OCA is communicating with U.S. Representative Derek Kilmer to urge him to co-sponsor carbon-tax legislation.  We urge letters to Rep. Kilmer on this subject:  Representative Derek Kilmer, Kilmer District Office, 345 6th Street, Suite 500, Bremerton, WA  98337.  Or submit your comments at his website:  https://kilmer.house.gov/contact/email-me.

Citizens’ Climate Lobby workshop Sunday, June 29

Sunday, 6/29/2014, 3-5 pm, Elwha Heritage Center (socializing at 2:30)

OCA has joined the Citizens’ Climate Lobby (CCL), a nationwide, non-partisan organization working to create the political will for a livable world.

Personal changes to reduce carbon footprints are very important, but if we are going to halt global warming, we need systemic change. CCL is asking Congress to pass a gradually increasing national tax on carbon with dividends returned to households. With all the revenue from the carbon fees returned to consumers, the power of the free market would help us transition to a safer, more stable, clean energy economy.

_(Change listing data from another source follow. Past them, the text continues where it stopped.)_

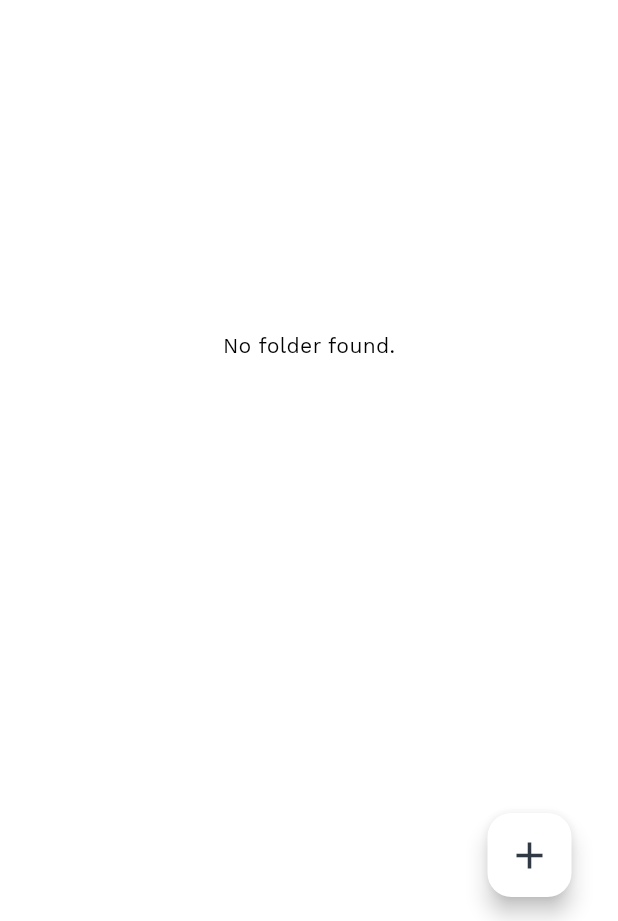
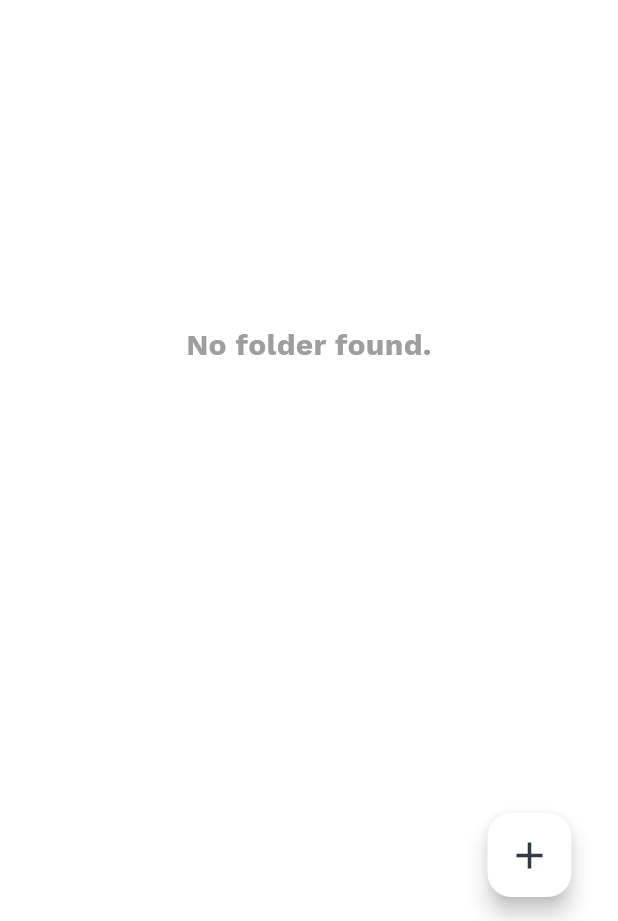
Before and after one commit to Hmmza-tariq/MY-NUST, a Flutter app: the screen it shows after launch, after a tap on the "dashboard" icon, after a tap on "Capture", on a phone screen of 412 x 824 dp, the part 315-1236 px from its top. Run offline on Flutter 3.47's test engine with Material 2 defaults, Android fonts, the phone set to English and light mode, and no system bars; drawn by our look-alikes of carousel_slider, smooth_page_indicator, upgrader; our stand-ins replace connectivity_plus, dio, fl_chart, flutter_datetime_picker_plus, flutter_local_notifications, flutter_native_splash and 14 more; missing offline and left inert: custom_pop_up_menu, encrypt, flutter_downloader, info_popup, share_files_and_screenshot_widgets, swipeable_tile and 1 more; network calls fail.

Commit message:
Bugs Fixed

```diff
--- a/lib/Screens/Gallery/gallery_screen.dart
+++ b/lib/Screens/Gallery/gallery_screen.dart
@@ -257,10 +257,20 @@ class GalleryScreenState extends State<GalleryScreen> {
           } else {
             folderList = snapshot.data ?? [];
             if (folderList.isEmpty) {
-              return Center(
-                  child: Text('No folder found.',
-                      style: TextStyle(
-                          color: isLightMode ? Colors.black : Colors.white)));
+              return const Padding(
+                padding: EdgeInsets.all(20.0),
+                child: Center(
+                  child: Text(
+                    'No folder found.',
+                    textAlign: TextAlign.center,
+                    style: TextStyle(
+                      fontWeight: FontWeight.bold,
+                      fontSize: 20,
+                      color: Colors.grey,
+                    ),
+                  ),
+                ),
+              );
             }
             return ListView.builder(
               scrollDirection: Axis.vertical,
--- a/pubspec.yaml
+++ b/pubspec.yaml
@@ -2,7 +2,7 @@ name: mynust
 description: Nust unofficial Student app
 publish_to: 'none'
 
-version: 1.2.8+6
+version: 1.2.9+7
 
 environment:
   sdk: '>=3.0.6 <4.0.0'
```
Also changed, not shown: lib/Screens/Gallery/folder_screen.dart (+14 -4 lines), lib/Screens/Web view/downloaded_files_screen.dart (+14 -4 lines).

CCL is now six years old and has expanded to over 170 chapters in the US and Canada, including seven in Washington State. CCL chapters meet monthly to listen to an international conference call with a speaker discussing legislation, science, economics, communication, leadership, and more, to practice talking points, to write letters and to plan steps to develop a successful working relationship with our local editors and producers of news and our members of Congress (MOC). The approach is positive, respectful and inclusive.

OCA has joined CCL, and to kick off the relationship, a new chapter starts with a workshop that includes inspiring and provocative presentations, group and paired discussions, and communication practice using scientifically proven techniques. We will help each other develop into expert presenters and lobbyists to persuade our elected officials to become champions for a livable world.

Every year, CCL members meet in Washington DC to update their training and to meet with members of Congress and their aides. There are congressional aides in DC who are expert in different fields. Meeting them and helping them get the information they need to accurately advise the elected officials is a critical step in getting legislation passed.

Last year Congressman Kilmer met with a few members of CCL and was very positive about carbon pricing but made it clear that he would not co-sponsor legislation for a carbon fee and dividend, unless he heard from many of his constituents that it was a priority for them.

Please join the thousands of CCL members who are expanding the social mandate for a strong economy, healthy climate and better future.  The workshop will be led by CCL’s leader in Washington state, Louise Stonington.  We will gather to socialize at 2:30 and the workshop will start at 3.